- El-Domyati M, Barakat M, Awad S, Medhat W, El-Fakahany H, Farag H. Microneedling therapy for atrophic acne scars: an objective evaluation. J Clin Aesthet Dermatol. 2015;8(7):36-42.
- Minh PPT, Bich DD, Hai VNT, et al. Microneedling therapy for atrophic acne scar: effectiveness and safety in Vietnamese patients. Open Access Maced J Med Sci. 2019;7(2):293-297.
- Fernandes D, Signorini M. Combating photoaging with percutaneous collagen induction. Clin Dermatol. 2008;26(2):192-199.
- Asif M, Kanodia S, Singh K. Combined autologous platelet-rich plasma with microneedling verses microneedling with distilled water in the treatment of atrophic acne scars: a concurrent split-face study. J Cosmet Dermatol. 2016;15(4):434-443.
- Hesseler MJ, Shyam N. Platelet-rich plasma and its utility in the treatment of acne scars: a systematic review. J Am Acad Dermatol. 2019;80(6):1730-1745.
- Rongsaard N, Rummaneethorn P. Comparison of a fractional bipolar radiofrequency device and a fractional erbium-doped glass 1,550-nm device for the treatment of atrophic acne scars: a randomized split-face clinical study. Dermatol Surg. 2014;40(1):14-21.
- Halachmi S, Ben Amitai D, Lapidoth M. Treatment of acne scars with hyaluronic acid: an improved approach. J Drugs Dermatol. 2013;12(7):e121-123.
- Goodman GJ, Van Den Broek A. The modified tower vertical filler technique for the treatment of post-acne scarring. Australas J Dermatol. 2016;57(1):19-23.
- Patel T, Tevet O. Effective treatment of acne scars using pneumatic injection of hyaluronic acid. J Drugs Dermatol. 2015;14(1):74-76.
- Hasson A, Romero WA. Treatment of facial atrophic scars with Esthelis, a hyaluronic acid filler with polydense cohesive matrix (CPM). J Drugs Dermatol. 2010;9(12):1507-1509.
- Sapra S, Stewart JA, Mraud K, Schupp R. A Canadian study of the use of poly-L-lactic acid dermal implant for the treatment of hill and valley acne scarring. Dermatol Surg. 2015;41(5):587-594.
- Sadick NS, Palmisano L. Case study involving use of injectable poly-L-lactic acid (PLLA) for acne scars. J Dermatolog Treat. 2009;20(5):302-307.
- Sadove R. Injectable poly-L: -lactic acid: a novel sculpting agent for the treatment of dermal fat atrophy after severe acne. Aesthetic Plast Surg. 2009;33(1):113-116.
- Rkein A, Ozog D, Waibel JS. Treatment of atrophic scars with fractionated CO2 laser facilitating delivery of topically applied poly-L-lactic acid. Dermatol Surg. 2014;40(6):624-631.

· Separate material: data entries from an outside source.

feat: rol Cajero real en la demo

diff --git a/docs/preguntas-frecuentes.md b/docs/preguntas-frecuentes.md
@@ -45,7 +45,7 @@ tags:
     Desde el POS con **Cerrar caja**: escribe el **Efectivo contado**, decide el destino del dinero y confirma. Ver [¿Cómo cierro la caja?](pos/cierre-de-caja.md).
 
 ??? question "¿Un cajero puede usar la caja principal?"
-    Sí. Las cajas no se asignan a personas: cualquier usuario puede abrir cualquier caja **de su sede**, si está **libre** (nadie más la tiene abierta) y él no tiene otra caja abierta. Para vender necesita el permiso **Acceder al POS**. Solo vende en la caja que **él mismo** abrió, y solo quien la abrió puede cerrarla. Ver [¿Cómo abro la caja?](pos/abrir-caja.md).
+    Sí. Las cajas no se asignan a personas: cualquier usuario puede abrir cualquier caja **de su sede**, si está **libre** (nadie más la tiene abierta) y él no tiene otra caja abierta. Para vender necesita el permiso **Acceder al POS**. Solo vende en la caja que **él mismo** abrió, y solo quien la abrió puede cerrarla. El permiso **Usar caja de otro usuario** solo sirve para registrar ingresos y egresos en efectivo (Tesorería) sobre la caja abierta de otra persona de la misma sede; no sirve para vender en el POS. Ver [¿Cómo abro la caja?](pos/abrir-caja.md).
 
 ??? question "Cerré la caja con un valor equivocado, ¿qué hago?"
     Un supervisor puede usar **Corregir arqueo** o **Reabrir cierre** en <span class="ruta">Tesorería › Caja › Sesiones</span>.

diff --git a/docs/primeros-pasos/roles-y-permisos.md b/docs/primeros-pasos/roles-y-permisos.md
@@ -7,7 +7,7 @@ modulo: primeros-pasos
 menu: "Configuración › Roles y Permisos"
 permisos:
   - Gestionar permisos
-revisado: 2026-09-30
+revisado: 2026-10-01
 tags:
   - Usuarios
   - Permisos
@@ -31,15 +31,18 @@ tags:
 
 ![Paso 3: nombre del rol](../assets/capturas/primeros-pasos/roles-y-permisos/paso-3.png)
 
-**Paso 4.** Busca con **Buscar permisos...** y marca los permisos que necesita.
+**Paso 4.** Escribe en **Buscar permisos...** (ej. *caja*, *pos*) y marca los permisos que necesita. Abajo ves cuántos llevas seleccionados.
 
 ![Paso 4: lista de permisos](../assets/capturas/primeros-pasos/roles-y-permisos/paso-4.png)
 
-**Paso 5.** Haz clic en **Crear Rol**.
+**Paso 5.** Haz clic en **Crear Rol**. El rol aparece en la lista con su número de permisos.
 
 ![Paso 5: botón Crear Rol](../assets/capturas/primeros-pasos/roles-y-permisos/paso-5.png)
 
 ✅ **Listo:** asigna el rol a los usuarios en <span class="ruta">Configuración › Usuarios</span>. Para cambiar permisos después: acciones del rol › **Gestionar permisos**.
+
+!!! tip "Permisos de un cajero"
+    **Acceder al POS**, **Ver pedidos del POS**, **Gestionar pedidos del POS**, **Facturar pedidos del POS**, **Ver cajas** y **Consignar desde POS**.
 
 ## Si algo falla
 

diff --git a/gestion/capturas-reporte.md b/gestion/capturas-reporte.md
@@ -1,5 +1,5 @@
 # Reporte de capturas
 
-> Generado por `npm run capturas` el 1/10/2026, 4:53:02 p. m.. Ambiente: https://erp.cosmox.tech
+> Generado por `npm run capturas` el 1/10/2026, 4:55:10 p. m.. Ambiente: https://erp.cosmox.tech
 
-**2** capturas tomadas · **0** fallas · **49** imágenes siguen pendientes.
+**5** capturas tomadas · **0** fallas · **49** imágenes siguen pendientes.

- Beer K. A single-center, open-label study on the use of injectable poly-L-lactic acid for the treatment of moderate to severe scarring from acne or varicella. Dermatol Surg. 2007;33 Suppl 2:S159-167.

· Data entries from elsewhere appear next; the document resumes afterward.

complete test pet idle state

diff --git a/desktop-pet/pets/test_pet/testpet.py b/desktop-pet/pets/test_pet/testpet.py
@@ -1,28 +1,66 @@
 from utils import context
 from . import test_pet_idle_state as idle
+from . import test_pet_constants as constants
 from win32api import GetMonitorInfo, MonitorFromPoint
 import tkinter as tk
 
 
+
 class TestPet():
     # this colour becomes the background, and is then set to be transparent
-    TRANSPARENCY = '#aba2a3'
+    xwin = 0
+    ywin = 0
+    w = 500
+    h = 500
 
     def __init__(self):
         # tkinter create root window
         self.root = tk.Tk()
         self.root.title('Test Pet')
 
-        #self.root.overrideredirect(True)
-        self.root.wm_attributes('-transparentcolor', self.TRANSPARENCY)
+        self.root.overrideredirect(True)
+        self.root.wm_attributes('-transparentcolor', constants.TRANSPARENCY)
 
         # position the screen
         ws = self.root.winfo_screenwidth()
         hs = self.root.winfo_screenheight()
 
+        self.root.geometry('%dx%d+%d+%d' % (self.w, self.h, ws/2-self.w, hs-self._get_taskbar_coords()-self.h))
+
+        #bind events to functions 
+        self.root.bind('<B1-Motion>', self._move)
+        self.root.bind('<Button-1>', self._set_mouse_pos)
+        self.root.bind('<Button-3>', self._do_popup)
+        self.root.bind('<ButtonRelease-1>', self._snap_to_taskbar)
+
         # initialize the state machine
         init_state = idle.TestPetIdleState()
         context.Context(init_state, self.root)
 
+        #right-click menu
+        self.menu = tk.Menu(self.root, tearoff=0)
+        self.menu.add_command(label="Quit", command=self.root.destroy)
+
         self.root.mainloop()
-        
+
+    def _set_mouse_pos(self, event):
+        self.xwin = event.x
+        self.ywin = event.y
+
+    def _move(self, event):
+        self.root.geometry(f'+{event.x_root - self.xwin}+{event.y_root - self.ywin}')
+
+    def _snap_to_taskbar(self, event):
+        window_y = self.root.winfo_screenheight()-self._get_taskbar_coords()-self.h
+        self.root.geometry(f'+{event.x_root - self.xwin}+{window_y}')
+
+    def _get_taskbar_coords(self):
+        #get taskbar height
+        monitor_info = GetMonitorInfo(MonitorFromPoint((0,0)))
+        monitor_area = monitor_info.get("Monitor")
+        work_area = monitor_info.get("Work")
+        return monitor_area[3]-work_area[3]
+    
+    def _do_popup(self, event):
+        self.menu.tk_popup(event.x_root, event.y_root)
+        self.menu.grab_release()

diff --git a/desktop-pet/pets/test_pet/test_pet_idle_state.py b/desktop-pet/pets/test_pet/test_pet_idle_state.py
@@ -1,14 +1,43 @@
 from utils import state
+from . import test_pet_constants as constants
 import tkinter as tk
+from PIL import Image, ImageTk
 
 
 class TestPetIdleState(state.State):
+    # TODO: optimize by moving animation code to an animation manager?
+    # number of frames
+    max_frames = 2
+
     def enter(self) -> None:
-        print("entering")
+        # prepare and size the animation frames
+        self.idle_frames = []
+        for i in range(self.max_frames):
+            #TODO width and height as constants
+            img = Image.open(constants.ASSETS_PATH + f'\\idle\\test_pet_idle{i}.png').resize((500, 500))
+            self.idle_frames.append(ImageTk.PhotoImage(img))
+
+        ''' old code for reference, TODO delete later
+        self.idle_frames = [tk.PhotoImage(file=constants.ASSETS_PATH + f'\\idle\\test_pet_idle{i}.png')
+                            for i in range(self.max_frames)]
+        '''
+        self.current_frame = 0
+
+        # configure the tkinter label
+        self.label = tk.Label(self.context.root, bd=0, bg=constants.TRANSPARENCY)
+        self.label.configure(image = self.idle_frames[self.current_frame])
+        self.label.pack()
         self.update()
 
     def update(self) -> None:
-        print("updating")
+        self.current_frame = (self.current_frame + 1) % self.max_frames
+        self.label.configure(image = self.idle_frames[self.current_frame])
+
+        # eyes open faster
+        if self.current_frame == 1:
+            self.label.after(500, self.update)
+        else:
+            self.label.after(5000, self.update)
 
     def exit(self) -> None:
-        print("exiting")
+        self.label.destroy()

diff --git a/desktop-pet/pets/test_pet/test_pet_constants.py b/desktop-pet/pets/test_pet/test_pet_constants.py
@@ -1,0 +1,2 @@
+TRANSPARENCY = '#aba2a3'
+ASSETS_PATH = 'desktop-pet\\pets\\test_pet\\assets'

- Goldberg DJ, Amin S, Hussain M. Acne scar correction using calcium hydroxylapatite in a carrier-based gel. J Cosmet Laser Ther. 2006;8(3):134-136.

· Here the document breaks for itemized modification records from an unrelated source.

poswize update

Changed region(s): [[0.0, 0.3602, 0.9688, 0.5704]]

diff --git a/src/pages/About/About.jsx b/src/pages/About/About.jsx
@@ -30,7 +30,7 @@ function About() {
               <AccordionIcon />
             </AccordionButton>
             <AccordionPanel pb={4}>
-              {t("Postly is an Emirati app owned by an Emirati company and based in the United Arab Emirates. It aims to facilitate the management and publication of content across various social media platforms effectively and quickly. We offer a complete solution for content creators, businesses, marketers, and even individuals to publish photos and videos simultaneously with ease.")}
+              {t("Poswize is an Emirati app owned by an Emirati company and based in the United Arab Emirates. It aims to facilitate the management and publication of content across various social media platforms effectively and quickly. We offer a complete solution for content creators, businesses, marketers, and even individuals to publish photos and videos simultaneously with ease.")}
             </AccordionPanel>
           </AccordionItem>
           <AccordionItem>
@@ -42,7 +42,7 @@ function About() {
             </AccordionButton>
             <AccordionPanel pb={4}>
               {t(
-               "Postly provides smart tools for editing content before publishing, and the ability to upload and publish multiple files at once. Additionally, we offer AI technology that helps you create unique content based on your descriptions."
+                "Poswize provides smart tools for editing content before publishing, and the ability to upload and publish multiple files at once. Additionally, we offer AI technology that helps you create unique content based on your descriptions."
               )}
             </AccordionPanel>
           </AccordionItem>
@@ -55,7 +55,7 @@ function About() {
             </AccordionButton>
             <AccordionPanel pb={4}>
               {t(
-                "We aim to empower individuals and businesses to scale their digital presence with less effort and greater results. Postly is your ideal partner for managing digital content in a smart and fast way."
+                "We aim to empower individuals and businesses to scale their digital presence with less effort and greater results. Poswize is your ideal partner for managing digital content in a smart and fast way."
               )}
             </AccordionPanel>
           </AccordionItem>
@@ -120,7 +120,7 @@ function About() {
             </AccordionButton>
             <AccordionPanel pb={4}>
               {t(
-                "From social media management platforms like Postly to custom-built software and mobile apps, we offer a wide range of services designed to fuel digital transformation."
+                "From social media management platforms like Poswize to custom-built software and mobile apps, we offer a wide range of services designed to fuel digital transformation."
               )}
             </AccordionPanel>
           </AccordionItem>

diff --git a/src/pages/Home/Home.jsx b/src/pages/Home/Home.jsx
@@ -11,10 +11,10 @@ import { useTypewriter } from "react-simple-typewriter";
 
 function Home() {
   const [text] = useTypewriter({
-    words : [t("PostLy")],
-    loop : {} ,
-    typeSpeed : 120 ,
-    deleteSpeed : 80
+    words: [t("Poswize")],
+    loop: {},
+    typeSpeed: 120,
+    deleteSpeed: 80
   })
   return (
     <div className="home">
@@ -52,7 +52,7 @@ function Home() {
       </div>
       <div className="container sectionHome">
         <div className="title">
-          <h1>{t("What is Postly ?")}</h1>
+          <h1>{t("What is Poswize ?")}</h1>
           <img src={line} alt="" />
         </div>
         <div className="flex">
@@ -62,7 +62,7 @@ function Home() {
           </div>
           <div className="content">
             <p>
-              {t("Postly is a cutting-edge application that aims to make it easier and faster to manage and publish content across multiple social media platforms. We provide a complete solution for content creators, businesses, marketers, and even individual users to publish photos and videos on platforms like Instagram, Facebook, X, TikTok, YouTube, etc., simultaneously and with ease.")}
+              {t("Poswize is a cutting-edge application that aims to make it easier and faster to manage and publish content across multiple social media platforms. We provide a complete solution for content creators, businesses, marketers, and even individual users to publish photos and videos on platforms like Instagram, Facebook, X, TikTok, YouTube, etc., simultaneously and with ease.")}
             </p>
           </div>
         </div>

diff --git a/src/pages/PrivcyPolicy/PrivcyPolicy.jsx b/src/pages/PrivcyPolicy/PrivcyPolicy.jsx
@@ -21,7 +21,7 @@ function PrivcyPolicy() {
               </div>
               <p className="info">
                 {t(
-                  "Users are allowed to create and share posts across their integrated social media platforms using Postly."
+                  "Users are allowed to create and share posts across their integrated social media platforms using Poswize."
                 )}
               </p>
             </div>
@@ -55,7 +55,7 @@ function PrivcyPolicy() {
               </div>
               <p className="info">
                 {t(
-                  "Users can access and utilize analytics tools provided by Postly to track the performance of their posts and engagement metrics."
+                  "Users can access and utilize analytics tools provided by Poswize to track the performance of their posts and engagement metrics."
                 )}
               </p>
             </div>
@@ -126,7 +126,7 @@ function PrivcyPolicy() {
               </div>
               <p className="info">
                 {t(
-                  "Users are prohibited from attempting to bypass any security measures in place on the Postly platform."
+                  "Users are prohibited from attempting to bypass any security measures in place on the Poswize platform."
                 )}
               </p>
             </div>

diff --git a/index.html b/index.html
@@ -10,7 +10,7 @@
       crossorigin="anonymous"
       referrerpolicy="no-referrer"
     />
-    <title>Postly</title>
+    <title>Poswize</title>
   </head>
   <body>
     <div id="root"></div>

- Carvalho Costa IM, Salaro CP, Costa MC. Polymethylmethacrylate facial implant: a successful personal experience in Brazil for more than 9 years. Dermatol Surg. 2009;35(8):1221-1227.
- Karnik J, Baumann L, Bruce S, et al. A double-blind, randomized, multicenter, controlled trial of suspended polymethylmethacrylate microspheres for the correction of atrophic facial acne scars. J Am Acad Dermatol. 2014;71(1):77-83.
- Bellafill [instructions for use]. San Diego, CA: Suneva Medical, Inc.; July 2020.
- Lemperle G, Knapp TR, Sadick NS, Lemperle SM. ArteFill permanent injectable for soft tissue augmentation: I. Mechanism of action and injection techniques. Aesthetic Plast Surg. 2010;34(3):264-272.
- Ronan SJ, Eaton L, Lehman A, Pilcher B, Erickson CP. Histologic characterization of polymethylmethacrylate dermal filler biostimulatory properties in human skin. Dermatol Surg. 2019;45(12):1580-1584.
- Forbat E, Ali FR, Al-Niaimi F. The role of fillers in the management of acne scars. Clin Exp Dermatol. 2017;42(4):374-380.
- Cohen S, Dover J, Monheit G, et al. Five-year safety and satisfaction study of PMMA-collagen in the correction of nasolabial folds. Dermatol Surg. 2015;41 Suppl 1:S302-313.
- Fitzgerald R, Bass LM, Goldberg DJ, Graivier MH, Lorenc ZP. Physiochemical characteristics of poly-L-lactic acid (PLLA). Aesthet Surg J. 2018;38(suppl_1):S13-S17.
- Lemperle G, Gauthier-Hazan N, Wolters M, Eisemann-Klein M, Zimmermann U, Duffy DM. Foreign body granulomas after all injectable dermal fillers: I. possible causes. Plast Reconstr Surg. 2008;122:1-22.